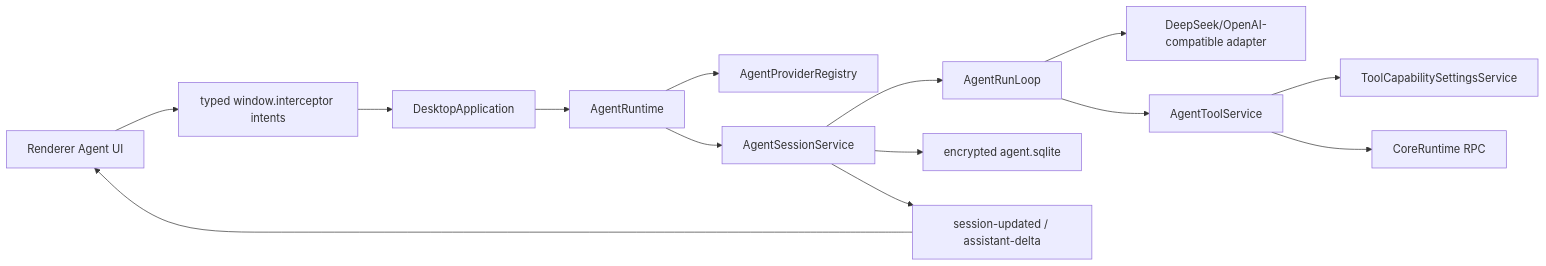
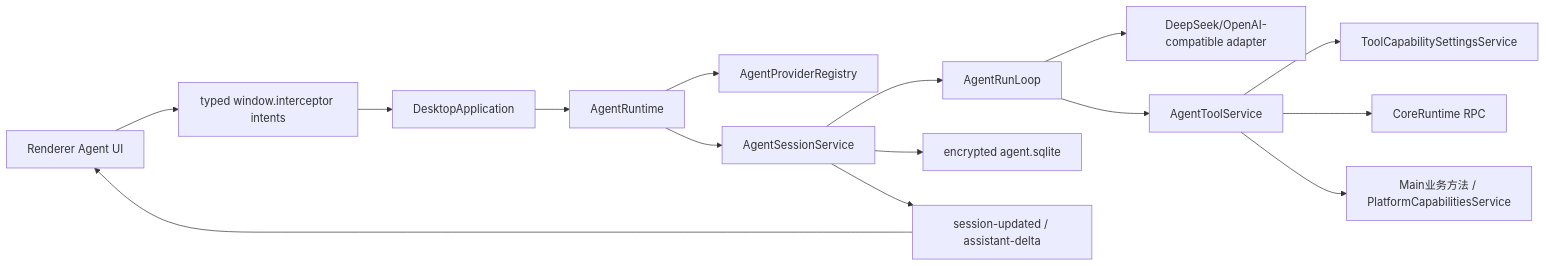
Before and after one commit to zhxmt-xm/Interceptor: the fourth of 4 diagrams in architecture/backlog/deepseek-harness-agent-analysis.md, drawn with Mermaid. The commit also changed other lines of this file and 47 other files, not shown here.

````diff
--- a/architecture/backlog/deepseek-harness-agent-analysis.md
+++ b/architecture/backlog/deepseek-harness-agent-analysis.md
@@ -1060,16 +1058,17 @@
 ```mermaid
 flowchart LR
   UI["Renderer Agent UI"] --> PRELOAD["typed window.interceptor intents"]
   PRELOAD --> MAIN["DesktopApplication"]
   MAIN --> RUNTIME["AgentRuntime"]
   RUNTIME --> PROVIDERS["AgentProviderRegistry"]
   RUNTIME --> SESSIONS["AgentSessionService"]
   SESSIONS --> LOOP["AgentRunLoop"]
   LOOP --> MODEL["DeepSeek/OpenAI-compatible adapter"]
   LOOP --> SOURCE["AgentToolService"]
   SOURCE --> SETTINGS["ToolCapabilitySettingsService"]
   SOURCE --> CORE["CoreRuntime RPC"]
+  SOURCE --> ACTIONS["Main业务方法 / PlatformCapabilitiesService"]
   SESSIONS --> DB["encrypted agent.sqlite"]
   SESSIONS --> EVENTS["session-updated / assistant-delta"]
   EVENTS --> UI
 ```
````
+++++
__WHAT THE TASK REQUIRES__. Please produce an exact copy of all the material, leaving out the pictures.

__RESPONSE TO THIS EXERCISE__.
Before and after one commit to zhxmt-xm/Interceptor: the fourth of 4 diagrams in architecture/backlog/deepseek-harness-agent-analysis.md, drawn with Mermaid. The commit also changed other lines of this file and 47 other files, not shown here.

````diff
--- a/architecture/backlog/deepseek-harness-agent-analysis.md
+++ b/architecture/backlog/deepseek-harness-agent-analysis.md
@@ -1060,16 +1058,17 @@
 ```mermaid
 flowchart LR
   UI["Renderer Agent UI"] --> PRELOAD["typed window.interceptor intents"]
   PRELOAD --> MAIN["DesktopApplication"]
   MAIN --> RUNTIME["AgentRuntime"]
   RUNTIME --> PROVIDERS["AgentProviderRegistry"]
   RUNTIME --> SESSIONS["AgentSessionService"]
   SESSIONS --> LOOP["AgentRunLoop"]
   LOOP --> MODEL["DeepSeek/OpenAI-compatible adapter"]
   LOOP --> SOURCE["AgentToolService"]
   SOURCE --> SETTINGS["ToolCapabilitySettingsService"]
   SOURCE --> CORE["CoreRuntime RPC"]
+  SOURCE --> ACTIONS["Main业务方法 / PlatformCapabilitiesService"]
   SESSIONS --> DB["encrypted agent.sqlite"]
   SESSIONS --> EVENTS["session-updated / assistant-delta"]
   EVENTS --> UI
 ```
````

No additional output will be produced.